═════ RECORDS SHOWN
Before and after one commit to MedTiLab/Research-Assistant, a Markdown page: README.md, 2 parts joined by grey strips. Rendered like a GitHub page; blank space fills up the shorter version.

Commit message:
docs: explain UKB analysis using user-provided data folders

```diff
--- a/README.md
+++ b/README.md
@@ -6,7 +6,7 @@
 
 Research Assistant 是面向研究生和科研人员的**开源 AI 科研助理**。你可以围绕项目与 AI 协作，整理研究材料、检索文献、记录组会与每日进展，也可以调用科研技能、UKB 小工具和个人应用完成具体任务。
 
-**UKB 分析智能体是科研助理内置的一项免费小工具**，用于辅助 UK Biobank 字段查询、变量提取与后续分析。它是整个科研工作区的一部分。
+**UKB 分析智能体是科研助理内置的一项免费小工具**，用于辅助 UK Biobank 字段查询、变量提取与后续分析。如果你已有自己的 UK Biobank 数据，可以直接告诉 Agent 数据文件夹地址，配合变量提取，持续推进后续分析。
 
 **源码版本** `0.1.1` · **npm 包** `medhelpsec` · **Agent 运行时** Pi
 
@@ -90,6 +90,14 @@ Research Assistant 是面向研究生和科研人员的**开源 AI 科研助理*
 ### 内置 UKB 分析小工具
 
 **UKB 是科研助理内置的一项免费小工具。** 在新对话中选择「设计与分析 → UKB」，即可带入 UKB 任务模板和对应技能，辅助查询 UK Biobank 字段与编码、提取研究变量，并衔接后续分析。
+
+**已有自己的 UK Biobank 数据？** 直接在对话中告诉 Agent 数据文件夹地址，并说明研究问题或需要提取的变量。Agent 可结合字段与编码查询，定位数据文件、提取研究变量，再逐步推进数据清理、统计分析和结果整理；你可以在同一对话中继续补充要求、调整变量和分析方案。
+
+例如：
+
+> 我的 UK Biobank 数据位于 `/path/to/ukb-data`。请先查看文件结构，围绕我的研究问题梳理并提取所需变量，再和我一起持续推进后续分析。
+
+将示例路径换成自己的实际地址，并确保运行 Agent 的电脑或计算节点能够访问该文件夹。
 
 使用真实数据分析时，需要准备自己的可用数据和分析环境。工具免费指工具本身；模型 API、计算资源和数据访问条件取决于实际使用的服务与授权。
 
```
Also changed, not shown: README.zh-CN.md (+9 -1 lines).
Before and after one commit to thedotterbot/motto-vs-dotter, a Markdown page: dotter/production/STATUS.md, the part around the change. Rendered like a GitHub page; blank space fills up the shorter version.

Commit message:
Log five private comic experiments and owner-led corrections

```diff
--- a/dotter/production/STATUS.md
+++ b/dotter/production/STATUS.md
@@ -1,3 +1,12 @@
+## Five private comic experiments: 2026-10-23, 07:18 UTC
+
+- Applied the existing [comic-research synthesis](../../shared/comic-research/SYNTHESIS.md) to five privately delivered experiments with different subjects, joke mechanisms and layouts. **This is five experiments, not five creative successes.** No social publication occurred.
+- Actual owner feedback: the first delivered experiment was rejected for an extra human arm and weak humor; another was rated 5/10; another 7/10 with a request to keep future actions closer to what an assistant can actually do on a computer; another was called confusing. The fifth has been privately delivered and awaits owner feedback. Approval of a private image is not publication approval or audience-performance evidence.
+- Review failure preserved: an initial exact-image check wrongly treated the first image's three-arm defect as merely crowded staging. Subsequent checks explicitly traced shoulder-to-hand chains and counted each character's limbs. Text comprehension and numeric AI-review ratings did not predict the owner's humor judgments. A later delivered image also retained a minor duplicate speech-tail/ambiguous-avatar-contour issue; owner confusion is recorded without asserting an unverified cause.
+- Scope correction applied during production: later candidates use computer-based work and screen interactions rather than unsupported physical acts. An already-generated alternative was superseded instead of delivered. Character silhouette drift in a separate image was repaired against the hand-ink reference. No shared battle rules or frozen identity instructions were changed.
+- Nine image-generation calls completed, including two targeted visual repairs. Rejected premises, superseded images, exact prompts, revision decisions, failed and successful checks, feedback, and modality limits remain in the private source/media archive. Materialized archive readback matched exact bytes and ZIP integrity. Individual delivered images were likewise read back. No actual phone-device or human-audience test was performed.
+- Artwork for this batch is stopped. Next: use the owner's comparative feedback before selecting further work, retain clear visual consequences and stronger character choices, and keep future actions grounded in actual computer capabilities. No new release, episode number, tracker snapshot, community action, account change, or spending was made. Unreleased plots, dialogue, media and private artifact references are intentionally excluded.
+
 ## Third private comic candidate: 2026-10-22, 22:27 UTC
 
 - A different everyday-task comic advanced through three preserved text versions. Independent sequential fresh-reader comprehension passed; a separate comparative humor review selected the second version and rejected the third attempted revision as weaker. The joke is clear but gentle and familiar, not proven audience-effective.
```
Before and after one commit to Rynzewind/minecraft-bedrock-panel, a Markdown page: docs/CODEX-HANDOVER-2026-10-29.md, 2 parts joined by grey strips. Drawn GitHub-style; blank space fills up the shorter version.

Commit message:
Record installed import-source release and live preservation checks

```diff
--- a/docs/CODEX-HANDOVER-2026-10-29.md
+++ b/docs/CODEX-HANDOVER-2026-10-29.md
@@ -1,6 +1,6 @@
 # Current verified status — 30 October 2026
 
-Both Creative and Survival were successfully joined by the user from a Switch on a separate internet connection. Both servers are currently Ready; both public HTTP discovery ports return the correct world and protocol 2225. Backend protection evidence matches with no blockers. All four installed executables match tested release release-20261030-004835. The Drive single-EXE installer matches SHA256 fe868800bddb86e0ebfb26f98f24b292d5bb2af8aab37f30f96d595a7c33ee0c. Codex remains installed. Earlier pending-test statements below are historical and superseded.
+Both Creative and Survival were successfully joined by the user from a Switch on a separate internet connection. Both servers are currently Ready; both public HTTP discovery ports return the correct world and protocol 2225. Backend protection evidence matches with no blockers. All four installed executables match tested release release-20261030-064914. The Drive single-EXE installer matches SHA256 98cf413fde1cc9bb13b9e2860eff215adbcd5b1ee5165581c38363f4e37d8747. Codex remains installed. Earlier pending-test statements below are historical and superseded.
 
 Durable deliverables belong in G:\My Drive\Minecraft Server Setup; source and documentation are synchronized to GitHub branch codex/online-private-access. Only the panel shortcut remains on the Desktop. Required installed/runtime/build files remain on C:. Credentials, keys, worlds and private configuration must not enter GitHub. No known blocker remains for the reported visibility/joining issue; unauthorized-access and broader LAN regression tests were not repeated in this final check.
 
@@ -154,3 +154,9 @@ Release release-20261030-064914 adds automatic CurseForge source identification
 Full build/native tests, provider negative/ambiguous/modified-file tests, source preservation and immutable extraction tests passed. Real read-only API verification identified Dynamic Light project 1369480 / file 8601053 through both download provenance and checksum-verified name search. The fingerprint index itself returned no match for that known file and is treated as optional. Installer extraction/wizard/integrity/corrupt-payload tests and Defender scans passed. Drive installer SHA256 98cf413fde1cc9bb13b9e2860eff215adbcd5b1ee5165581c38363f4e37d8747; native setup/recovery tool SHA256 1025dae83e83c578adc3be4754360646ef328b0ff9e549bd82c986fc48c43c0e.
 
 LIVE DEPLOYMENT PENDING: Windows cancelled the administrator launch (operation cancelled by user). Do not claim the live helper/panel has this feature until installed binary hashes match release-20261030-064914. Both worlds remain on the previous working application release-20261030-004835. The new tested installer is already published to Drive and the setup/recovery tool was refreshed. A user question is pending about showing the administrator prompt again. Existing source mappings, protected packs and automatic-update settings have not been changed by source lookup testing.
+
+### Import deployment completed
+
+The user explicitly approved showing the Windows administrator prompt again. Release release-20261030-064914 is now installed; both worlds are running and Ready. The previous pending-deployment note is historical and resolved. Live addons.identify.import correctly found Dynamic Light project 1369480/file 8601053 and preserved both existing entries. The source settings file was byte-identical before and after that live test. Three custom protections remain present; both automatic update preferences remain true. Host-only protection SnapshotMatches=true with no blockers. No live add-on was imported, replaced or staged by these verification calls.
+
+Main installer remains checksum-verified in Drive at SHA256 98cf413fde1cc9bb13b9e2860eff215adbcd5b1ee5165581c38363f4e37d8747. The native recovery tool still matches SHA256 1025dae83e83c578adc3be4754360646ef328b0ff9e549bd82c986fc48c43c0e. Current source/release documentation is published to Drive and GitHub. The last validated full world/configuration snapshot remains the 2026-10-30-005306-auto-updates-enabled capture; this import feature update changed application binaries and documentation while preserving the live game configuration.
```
══════════
ABOUT THIS TASK
Give back exactly what runs from the first line of the listing above to the line that contains "Also changed, not", keeping both end lines.

RESPONSE BELOW
Before and after one commit to MedTiLab/Research-Assistant, a Markdown page: README.md, 2 parts joined by grey strips. Rendered like a GitHub page; blank space fills up the shorter version.

Commit message:
docs: explain UKB analysis using user-provided data folders

```diff
--- a/README.md
+++ b/README.md
@@ -6,7 +6,7 @@
 
 Research Assistant 是面向研究生和科研人员的**开源 AI 科研助理**。你可以围绕项目与 AI 协作，整理研究材料、检索文献、记录组会与每日进展，也可以调用科研技能、UKB 小工具和个人应用完成具体任务。
 
-**UKB 分析智能体是科研助理内置的一项免费小工具**，用于辅助 UK Biobank 字段查询、变量提取与后续分析。它是整个科研工作区的一部分。
+**UKB 分析智能体是科研助理内置的一项免费小工具**，用于辅助 UK Biobank 字段查询、变量提取与后续分析。如果你已有自己的 UK Biobank 数据，可以直接告诉 Agent 数据文件夹地址，配合变量提取，持续推进后续分析。
 
 **源码版本** `0.1.1` · **npm 包** `medhelpsec` · **Agent 运行时** Pi
 
@@ -90,6 +90,14 @@ Research Assistant 是面向研究生和科研人员的**开源 AI 科研助理*
 ### 内置 UKB 分析小工具
 
 **UKB 是科研助理内置的一项免费小工具。** 在新对话中选择「设计与分析 → UKB」，即可带入 UKB 任务模板和对应技能，辅助查询 UK Biobank 字段与编码、提取研究变量，并衔接后续分析。
+
+**已有自己的 UK Biobank 数据？** 直接在对话中告诉 Agent 数据文件夹地址，并说明研究问题或需要提取的变量。Agent 可结合字段与编码查询，定位数据文件、提取研究变量，再逐步推进数据清理、统计分析和结果整理；你可以在同一对话中继续补充要求、调整变量和分析方案。
+
+例如：
+
+> 我的 UK Biobank 数据位于 `/path/to/ukb-data`。请先查看文件结构，围绕我的研究问题梳理并提取所需变量，再和我一起持续推进后续分析。
+
+将示例路径换成自己的实际地址，并确保运行 Agent 的电脑或计算节点能够访问该文件夹。
 
 使用真实数据分析时，需要准备自己的可用数据和分析环境。工具免费指工具本身；模型 API、计算资源和数据访问条件取决于实际使用的服务与授权。
 
```
Also changed, not shown: README.zh-CN.md (+9 -1 lines).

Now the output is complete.